Using Charles Maturin’s 1820 novel Melmoth the Wanderer as inspiration, Perry brings us a modern gothic that forces us to ponder guilt and responsibility. Transforming the wretched wanderer into a woman forced to walk the Earth with bleeding feet as punishment for denying the risen Christ, Perry adds a religious dynamic to the tale. Taking her cue from Maturin, stories are folded into stories as we witness people at their most desperate. Karel Pražan in modern day Prague is haunted by the idea that Melmoth is watching, ever alert for the ripple of her black robes in the shadow. He tries to shake off the superstition, laughing about it with his wife Thea but repeated references to empty chairs left waiting for Melmotka and bloody footprints slowly fading blurs the line between fiction and reality.
Helen Franklin, friend of Karel’s, an unassuming woman hellbent on a self-imposed penitence for the actions of her youth reads through the evidence and testimonials and becomes entangled in the web of misery that surrounds it. Josef Hoffmann’s confession of his role in the Holocaust is the starting block, showing Perry isn’t likely to shy away from the atrocities of history.

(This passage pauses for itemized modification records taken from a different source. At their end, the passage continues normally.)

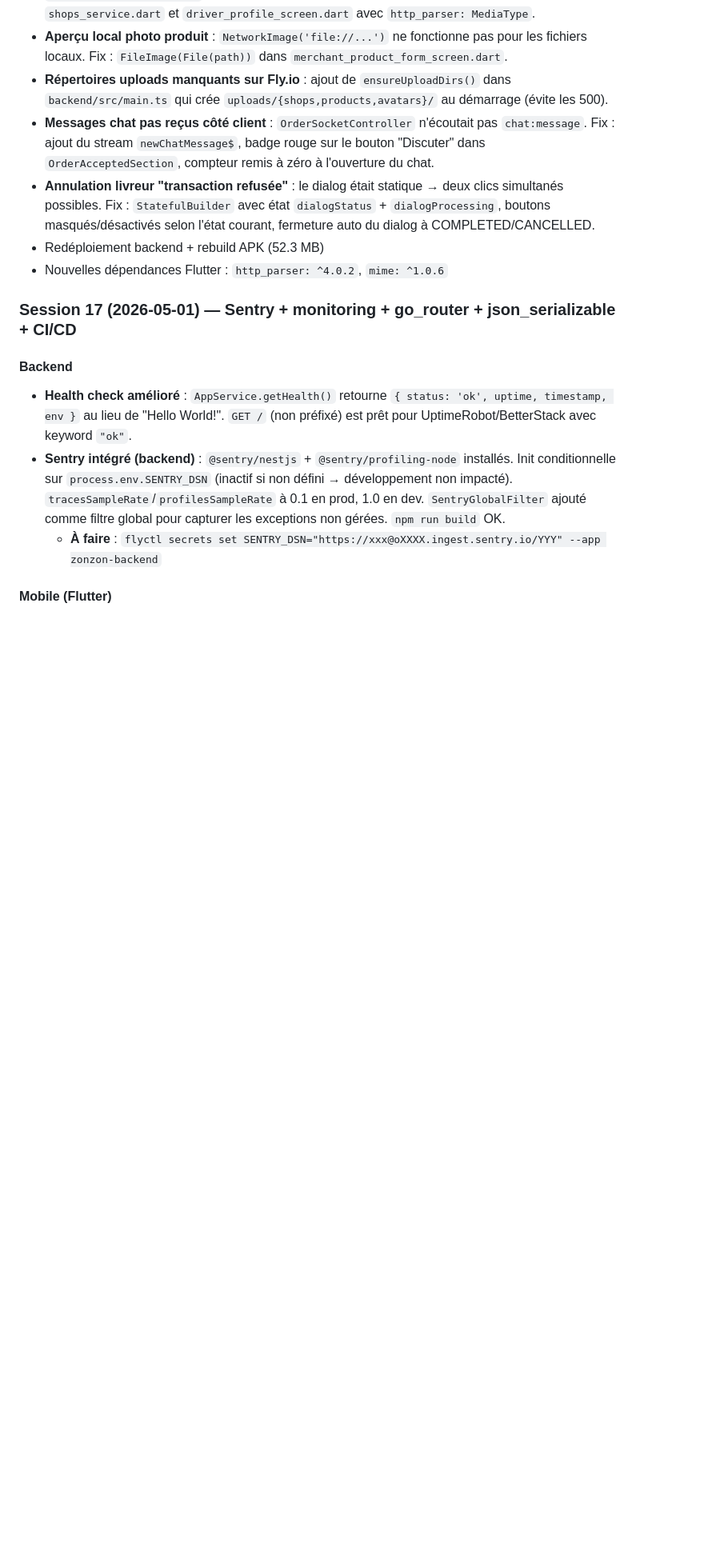
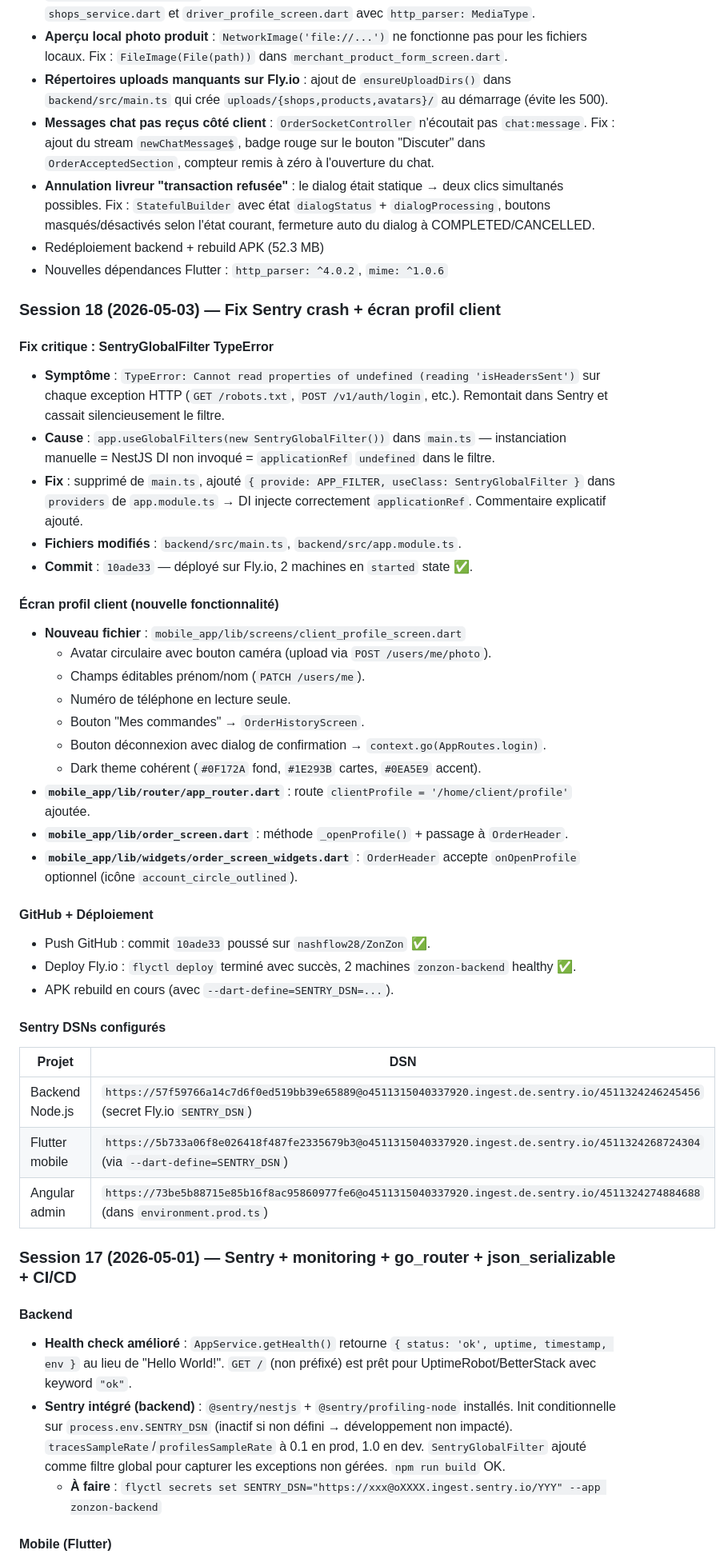
Before and after one commit to nashflow28/ZonZon, a Markdown page: PROGRESS.md, the part around one of its changes. Shown at 80% size. Drawn GitHub-style; blank space fills up the shorter version.

```diff
--- a/PROGRESS.md
+++ b/PROGRESS.md
@@ -480,6 +482,39 @@ Installés dans `.agents/skills/` via `npx skills add flutter/skills --skill '*'
 - Redéploiement backend + rebuild APK (52.3 MB)
 - Nouvelles dépendances Flutter : `http_parser: ^4.0.2`, `mime: ^1.0.6`
 
+### Session 18 (2026-05-03) — Fix Sentry crash + écran profil client
+
+#### Fix critique : SentryGlobalFilter TypeError
+- **Symptôme** : `TypeError: Cannot read properties of undefined (reading 'isHeadersSent')` sur chaque exception HTTP (`GET /robots.txt`, `POST /v1/auth/login`, etc.). Remontait dans Sentry et cassait silencieusement le filtre.
+- **Cause** : `app.useGlobalFilters(new SentryGlobalFilter())` dans `main.ts` — instanciation manuelle = NestJS DI non invoqué = `applicationRef` `undefined` dans le filtre.
+- **Fix** : supprimé de `main.ts`, ajouté `{ provide: APP_FILTER, useClass: SentryGlobalFilter }` dans `providers` de `app.module.ts` → DI injecte correctement `applicationRef`. Commentaire explicatif ajouté.
+- **Fichiers modifiés** : `backend/src/main.ts`, `backend/src/app.module.ts`.
+- **Commit** : `10ade33` — déployé sur Fly.io, 2 machines en `started` state ✅.
+
+#### Écran profil client (nouvelle fonctionnalité)
+- **Nouveau fichier** : `mobile_app/lib/screens/client_profile_screen.dart`
+  - Avatar circulaire avec bouton caméra (upload via `POST /users/me/photo`).
+  - Champs éditables prénom/nom (`PATCH /users/me`).
+  - Numéro de téléphone en lecture seule.
+  - Bouton "Mes commandes" → `OrderHistoryScreen`.
+  - Bouton déconnexion avec dialog de confirmation → `context.go(AppRoutes.login)`.
+  - Dark theme cohérent (`#0F172A` fond, `#1E293B` cartes, `#0EA5E9` accent).
+- **`mobile_app/lib/router/app_router.dart`** : route `clientProfile = '/home/client/profile'` ajoutée.
+- **`mobile_app/lib/order_screen.dart`** : méthode `_openProfile()` + passage à `OrderHeader`.
+- **`mobile_app/lib/widgets/order_screen_widgets.dart`** : `OrderHeader` accepte `onOpenProfile` optionnel (icône `account_circle_outlined`).
+
+#### GitHub + Déploiement
+- Push GitHub : commit `10ade33` poussé sur `nashflow28/ZonZon` ✅.
+- Deploy Fly.io : `flyctl deploy` terminé avec succès, 2 machines `zonzon-backend` healthy ✅.
+- APK rebuild en cours (avec `--dart-define=SENTRY_DSN=...`).
+
+#### Sentry DSNs configurés
+| Projet | DSN |
+|--------|-----|
+| Backend Node.js | `https://57f59766a14c7d6f0ed519bb39e65889@o4511315040337920.ingest.de.sentry.io/4511324246245456` (secret Fly.io `SENTRY_DSN`) |
+| Flutter mobile | `https://5b733a06f8e026418f487fe2335679b3@o4511315040337920.ingest.de.sentry.io/4511324268724304` (via `--dart-define=SENTRY_DSN`) |
+| Angular admin | `https://73be5b88715e85b16f8ac95860977fe6@o4511315040337920.ingest.de.sentry.io/4511324274884688` (dans `environment.prod.ts`) |
+
 ### Session 17 (2026-05-01) — Sentry + monitoring + go_router + json_serializable + CI/CD
 
 #### Backend
```
Also changed, not shown: other parts of PROGRESS.md (+5 -3 lines), TODO.md (+14 -1 lines).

The juxtaposition of destruction on such a large scale compared to Karel’s betrayal of his recently disabled wife demonstrates that life’s horrors and soul destroying guilt come in many forms. It also lends a relatable humanity to the narrative as we see each character wrestle with their consciences, intermingled so that the reader is in an almost constant state of heightened emotion.
Each tale is heartwrenching but the constant hopping around in the narrative interrupts the flow and lessens the impact as you’re forced to reacquaint yourself with the different time periods and locations. Full of intriguing characters that scream out for more page time, this is a disorienting novel with moments of beautiful prose.